__WHAT IS EXPECTED__: Without altering anything, repeat each of the records.

__TASK INPUTS__:
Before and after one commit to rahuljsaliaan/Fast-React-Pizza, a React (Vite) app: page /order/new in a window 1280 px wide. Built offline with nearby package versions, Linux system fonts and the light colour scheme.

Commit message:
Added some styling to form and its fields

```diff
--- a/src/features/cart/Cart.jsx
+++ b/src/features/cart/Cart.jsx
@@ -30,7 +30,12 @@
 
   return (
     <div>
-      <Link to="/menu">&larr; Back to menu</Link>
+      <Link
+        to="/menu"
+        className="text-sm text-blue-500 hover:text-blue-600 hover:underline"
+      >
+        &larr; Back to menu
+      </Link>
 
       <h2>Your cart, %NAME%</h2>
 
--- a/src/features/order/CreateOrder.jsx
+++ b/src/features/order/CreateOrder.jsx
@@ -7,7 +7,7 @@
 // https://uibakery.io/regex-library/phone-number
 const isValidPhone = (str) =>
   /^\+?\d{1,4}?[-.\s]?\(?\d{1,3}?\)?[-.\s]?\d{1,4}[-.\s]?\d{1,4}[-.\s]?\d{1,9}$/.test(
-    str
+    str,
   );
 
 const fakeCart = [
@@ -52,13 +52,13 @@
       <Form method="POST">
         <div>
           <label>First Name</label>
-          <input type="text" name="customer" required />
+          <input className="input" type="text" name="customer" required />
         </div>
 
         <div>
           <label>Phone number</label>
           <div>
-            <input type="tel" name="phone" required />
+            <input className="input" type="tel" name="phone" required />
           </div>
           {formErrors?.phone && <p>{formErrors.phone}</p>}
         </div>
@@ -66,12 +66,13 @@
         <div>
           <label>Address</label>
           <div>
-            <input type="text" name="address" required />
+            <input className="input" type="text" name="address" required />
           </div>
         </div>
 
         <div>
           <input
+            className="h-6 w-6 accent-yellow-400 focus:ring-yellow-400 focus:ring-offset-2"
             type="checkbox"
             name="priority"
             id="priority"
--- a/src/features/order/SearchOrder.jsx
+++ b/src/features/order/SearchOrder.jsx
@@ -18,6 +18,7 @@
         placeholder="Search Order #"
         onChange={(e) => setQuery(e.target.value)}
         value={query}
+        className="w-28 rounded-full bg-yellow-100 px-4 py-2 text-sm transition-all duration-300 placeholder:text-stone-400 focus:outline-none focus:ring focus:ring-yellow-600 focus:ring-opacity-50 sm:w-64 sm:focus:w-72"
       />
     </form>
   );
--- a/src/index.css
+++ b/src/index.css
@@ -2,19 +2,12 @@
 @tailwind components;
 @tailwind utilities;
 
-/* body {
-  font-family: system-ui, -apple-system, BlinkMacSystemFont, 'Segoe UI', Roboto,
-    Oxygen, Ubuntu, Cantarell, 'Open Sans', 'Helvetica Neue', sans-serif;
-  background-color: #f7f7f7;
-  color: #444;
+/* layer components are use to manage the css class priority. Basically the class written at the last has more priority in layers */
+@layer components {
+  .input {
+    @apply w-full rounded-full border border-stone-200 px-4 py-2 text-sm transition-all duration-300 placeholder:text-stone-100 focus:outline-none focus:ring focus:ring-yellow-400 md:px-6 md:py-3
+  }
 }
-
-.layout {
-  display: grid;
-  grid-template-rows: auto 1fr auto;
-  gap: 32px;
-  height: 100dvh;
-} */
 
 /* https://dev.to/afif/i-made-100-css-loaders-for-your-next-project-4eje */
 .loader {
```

__RESPONSE BELOW__:
Before and after one commit to rahuljsaliaan/Fast-React-Pizza, a React (Vite) app: page /order/new in a window 1280 px wide. Built offline with nearby package versions, Linux system fonts and the light colour scheme.

Commit message:
Added some styling to form and its fields

```diff
--- a/src/features/cart/Cart.jsx
+++ b/src/features/cart/Cart.jsx
@@ -30,7 +30,12 @@
 
   return (
     <div>
-      <Link to="/menu">&larr; Back to menu</Link>
+      <Link
+        to="/menu"
+        className="text-sm text-blue-500 hover:text-blue-600 hover:underline"
+      >
+        &larr; Back to menu
+      </Link>
 
       <h2>Your cart, %NAME%</h2>
 
--- a/src/features/order/CreateOrder.jsx
+++ b/src/features/order/CreateOrder.jsx
@@ -7,7 +7,7 @@
 // https://uibakery.io/regex-library/phone-number
 const isValidPhone = (str) =>
   /^\+?\d{1,4}?[-.\s]?\(?\d{1,3}?\)?[-.\s]?\d{1,4}[-.\s]?\d{1,4}[-.\s]?\d{1,9}$/.test(
-    str
+    str,
   );
 
 const fakeCart = [
@@ -52,13 +52,13 @@
       <Form method="POST">
         <div>
           <label>First Name</label>
-          <input type="text" name="customer" required />
+          <input className="input" type="text" name="customer" required />
         </div>
 
         <div>
           <label>Phone number</label>
           <div>
-            <input type="tel" name="phone" required />
+            <input className="input" type="tel" name="phone" required />
           </div>
           {formErrors?.phone && <p>{formErrors.phone}</p>}
         </div>
@@ -66,12 +66,13 @@
         <div>
           <label>Address</label>
           <div>
-            <input type="text" name="address" required />
+            <input className="input" type="text" name="address" required />
           </div>
         </div>
 
         <div>
           <input
+            className="h-6 w-6 accent-yellow-400 focus:ring-yellow-400 focus:ring-offset-2"
             type="checkbox"
             name="priority"
             id="priority"
--- a/src/features/order/SearchOrder.jsx
+++ b/src/features/order/SearchOrder.jsx
@@ -18,6 +18,7 @@
         placeholder="Search Order #"
         onChange={(e) => setQuery(e.target.value)}
         value={query}
+        className="w-28 rounded-full bg-yellow-100 px-4 py-2 text-sm transition-all duration-300 placeholder:text-stone-400 focus:outline-none focus:ring focus:ring-yellow-600 focus:ring-opacity-50 sm:w-64 sm:focus:w-72"
       />
     </form>
   );
--- a/src/index.css
+++ b/src/index.css
@@ -2,19 +2,12 @@
 @tailwind components;
 @tailwind utilities;
 
-/* body {
-  font-family: system-ui, -apple-system, BlinkMacSystemFont, 'Segoe UI', Roboto,
-    Oxygen, Ubuntu, Cantarell, 'Open Sans', 'Helvetica Neue', sans-serif;
-  background-color: #f7f7f7;
-  color: #444;
+/* layer components are use to manage the css class priority. Basically the class written at the last has more priority in layers */
+@layer components {
+  .input {
+    @apply w-full rounded-full border border-stone-200 px-4 py-2 text-sm transition-all duration-300 placeholder:text-stone-100 focus:outline-none focus:ring focus:ring-yellow-400 md:px-6 md:py-3
+  }
 }
-
-.layout {
-  display: grid;
-  grid-template-rows: auto 1fr auto;
-  gap: 32px;
-  height: 100dvh;
-} */
 
 /* https://dev.to/afif/i-made-100-css-loaders-for-your-next-project-4eje */
 .loader {
```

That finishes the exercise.